two strings to one's bow

two strings to (one's) bow

Two or more ways of achieving success or accomplishing some task or activity. Well, at least you have two strings to your bow with that degree in accounting if your acting career doesn't take off. I always try to plan a project with an backup method, in case my first plan falls apart. It's always good to keep two strings to your bow!
See also: bow, string, two

two strings to one's bow

More than one means of reaching an objective, as in Louise hasn't heard yet, but she's got two strings to her bow-she can always appeal to the chairman . This expression alludes to a well-prepared archer, who carries a spare string in case one fails. [Mid-1400s]
See also: bow, string, two

two strings to one's bow

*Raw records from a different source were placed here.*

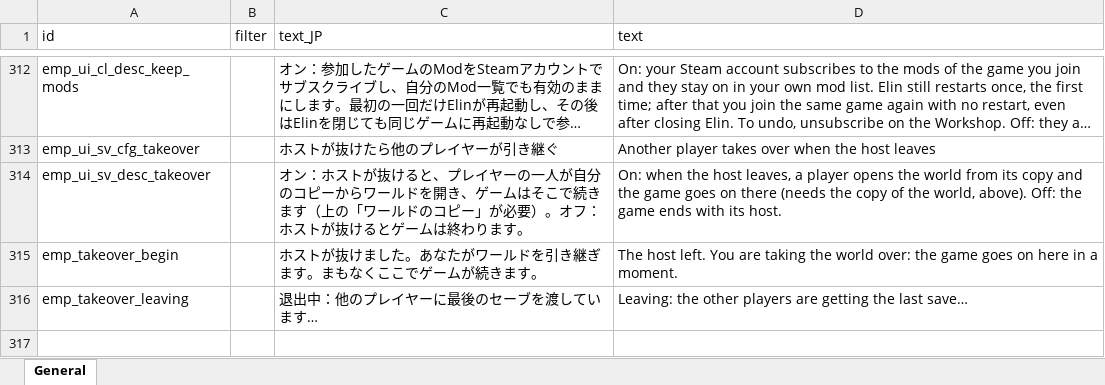
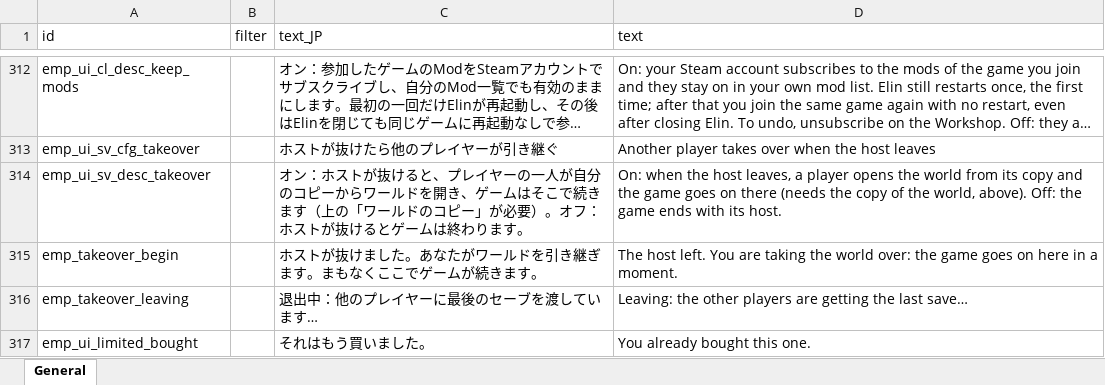
Before and after one commit to devmarcpro/elin-together, an Excel workbook: package/LangMod/EN/emp_localization.xlsx, sheet General, drawn as a sheet; only a part is shown, gaps mark what is left out; long unchanged cells end in …; values as stored, in another font and other column widths than the file's, no borders; the diff names each change by its address in the sheet, - before the commit and + after, or states it on an @@ line.

```diff
--- a/package/LangMod/EN/emp_localization.xlsx (sheet General)
+++ b/package/LangMod/EN/emp_localization.xlsx (sheet General)
+row 317: emp_ui_limited_bought |  | それはもう買いました。 | You already bought this one.
```
Also changed, not shown: 6 other files.
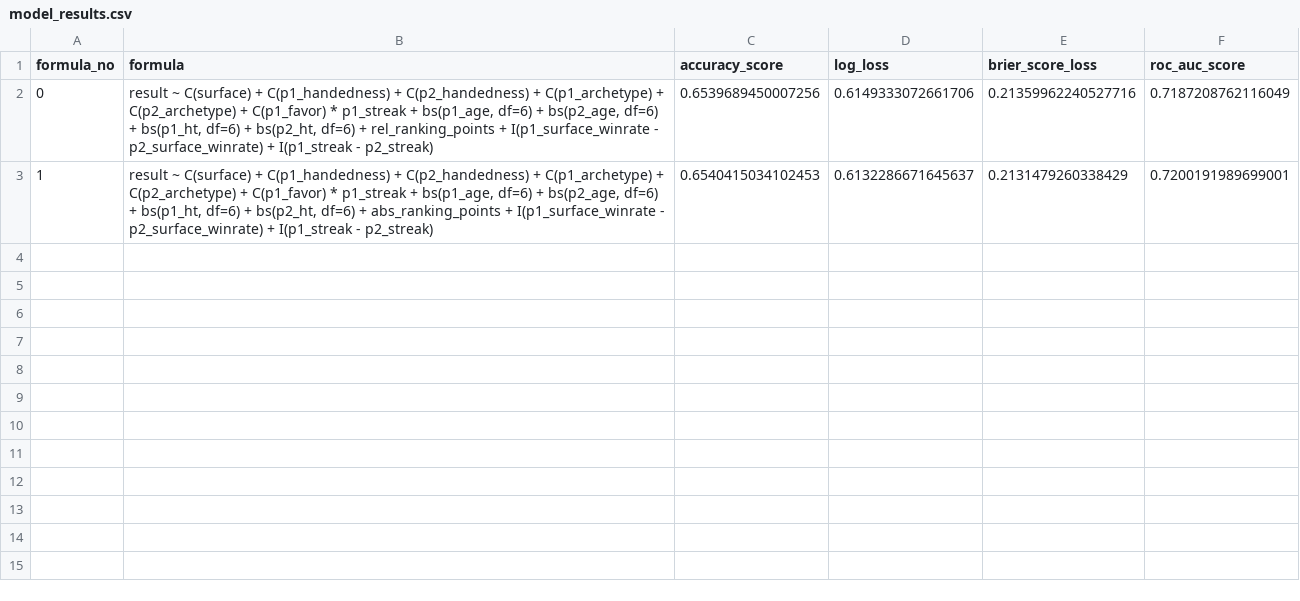
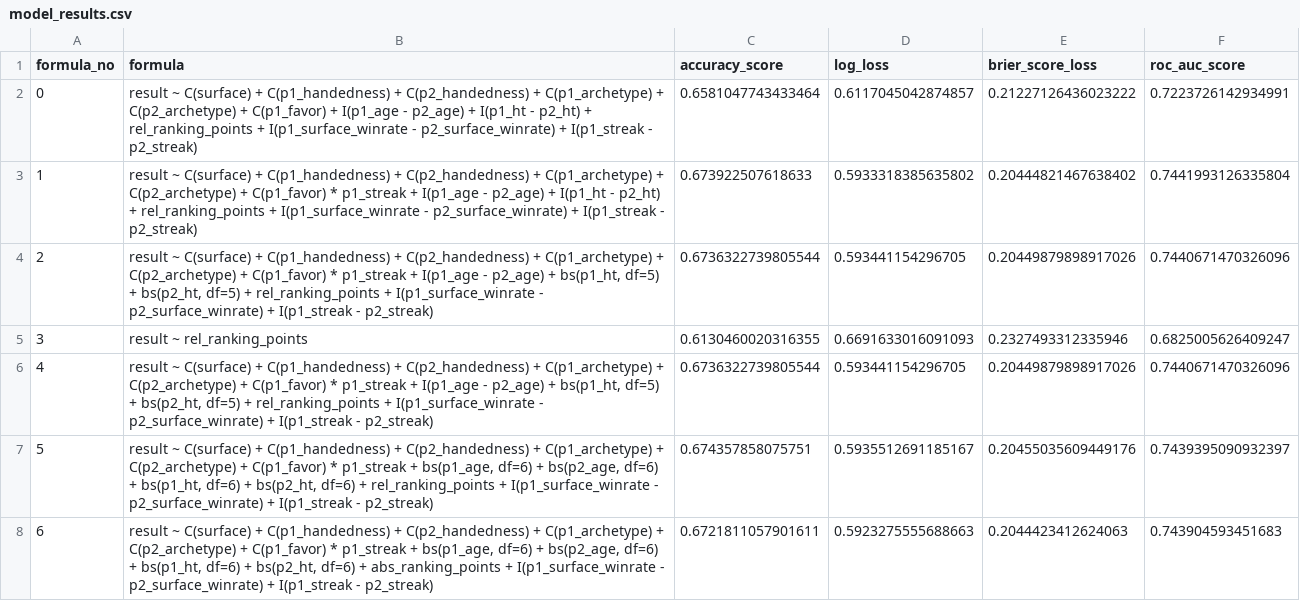
Before and after one commit to annatar19/SDA25_project, a CSV file: code/atp_model/model_results.csv, drawn as a sheet.

Commit message:
csvs to data folder printed

```diff
--- a/code/atp_model/model_results.csv
+++ b/code/atp_model/model_results.csv
@@ -1,3 +1,8 @@
 formula_no,formula,accuracy_score,log_loss,brier_score_loss,roc_auc_score
-0,"result ~ C(surface) + C(p1_handedness) + C(p2_handedness) + C(p1_archetype) + C(p2_archetype) + C(p1_favor) * p1_streak + bs(p1_age, df=6) + bs(p2_age, df=6) + bs(p1_ht, df=6) + bs(p2_ht, df=6) + rel_ranking_points + I(p1_surface_winrate - p2_surface_winrate) + I(p1_streak - p2_streak)",0.6539689450007256,0.6149333072661706,0.21359962240527716,0.7187208762116049
-1,"result ~ C(surface) + C(p1_handedness) + C(p2_handedness) + C(p1_archetype) + C(p2_archetype) + C(p1_favor) * p1_streak + bs(p1_age, df=6) + bs(p2_age, df=6) + bs(p1_ht, df=6) + bs(p2_ht, df=6) + abs_ranking_points + I(p1_surface_winrate - p2_surface_winrate) + I(p1_streak - p2_streak)",0.6540415034102453,0.6132286671645637,0.2131479260338429,0.7200191989699001
+0,result ~ C(surface) + C(p1_handedness) + C(p2_handedness) + C(p1_archetype) + C(p2_archetype) + C(p1_favor) + I(p1_age - p2_age) + I(p1_ht - p2_ht) + rel_ranking_points + I(p1_surface_winrate - p2_surface_winrate) + I(p1_streak - p2_streak),0.6581047743433464,0.6117045042874857,0.21227126436023222,0.7223726142934991
+1,result ~ C(surface) + C(p1_handedness) + C(p2_handedness) + C(p1_archetype) + C(p2_archetype) + C(p1_favor) * p1_streak + I(p1_age - p2_age) + I(p1_ht - p2_ht) + rel_ranking_points + I(p1_surface_winrate - p2_surface_winrate) + I(p1_streak - p2_streak),0.673922507618633,0.5933318385635802,0.20444821467638402,0.7441993126335804
+2,"result ~ C(surface) + C(p1_handedness) + C(p2_handedness) + C(p1_archetype) + C(p2_archetype) + C(p1_favor) * p1_streak + I(p1_age - p2_age) + bs(p1_ht, df=5) + bs(p2_ht, df=5) + rel_ranking_points + I(p1_surface_winrate - p2_surface_winrate) + I(p1_streak - p2_streak)",0.6736322739805544,0.593441154296705,0.20449879898917026,0.7440671470326096
+3,result ~ rel_ranking_points,0.6130460020316355,0.6691633016091093,0.2327493312335946,0.6825005626409247
+4,"result ~ C(surface) + C(p1_handedness) + C(p2_handedness) + C(p1_archetype) + C(p2_archetype) + C(p1_favor) * p1_streak + I(p1_age - p2_age) + bs(p1_ht, df=5) + bs(p2_ht, df=5) + rel_ranking_points + I(p1_surface_winrate - p2_surface_winrate) + I(p1_streak - p2_streak)",0.6736322739805544,0.593441154296705,0.20449879898917026,0.7440671470326096
+5,"result ~ C(surface) + C(p1_handedness) + C(p2_handedness) + C(p1_archetype) + C(p2_archetype) + C(p1_favor) * p1_streak + bs(p1_age, df=6) + bs(p2_age, df=6) + bs(p1_ht, df=6) + bs(p2_ht, df=6) + rel_ranking_points + I(p1_surface_winrate - p2_surface_winrate) + I(p1_streak - p2_streak)",0.674357858075751,0.5935512691185167,0.20455035609449176,0.7439395090932397
+6,"result ~ C(surface) + C(p1_handedness) + C(p2_handedness) + C(p1_archetype) + C(p2_archetype) + C(p1_favor) * p1_streak + bs(p1_age, df=6) + bs(p2_age, df=6) + bs(p1_ht, df=6) + bs(p2_ht, df=6) + abs_ranking_points + I(p1_surface_winrate - p2_surface_winrate) + I(p1_streak - p2_streak)",0.6721811057901611,0.5923275555688663,0.2044423412624063,0.743904593451683
```
Also changed, not shown: 7 other files.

More than one way of reaching one’s goal. This term comes from the custom of archers carrying a reserve string. It first appeared in English in the mid-fifteenth century, and by 1546 it was in John Heywood’s proverb collection. In the nineteenth century a number of novelists, including Jane Austen and Anthony Trollope, used the term as a metaphor for lovers: if one love affair fails, there is always another lover to be had. The current cliché is used more generally to mean resources in reserve.
See also: bow, string, two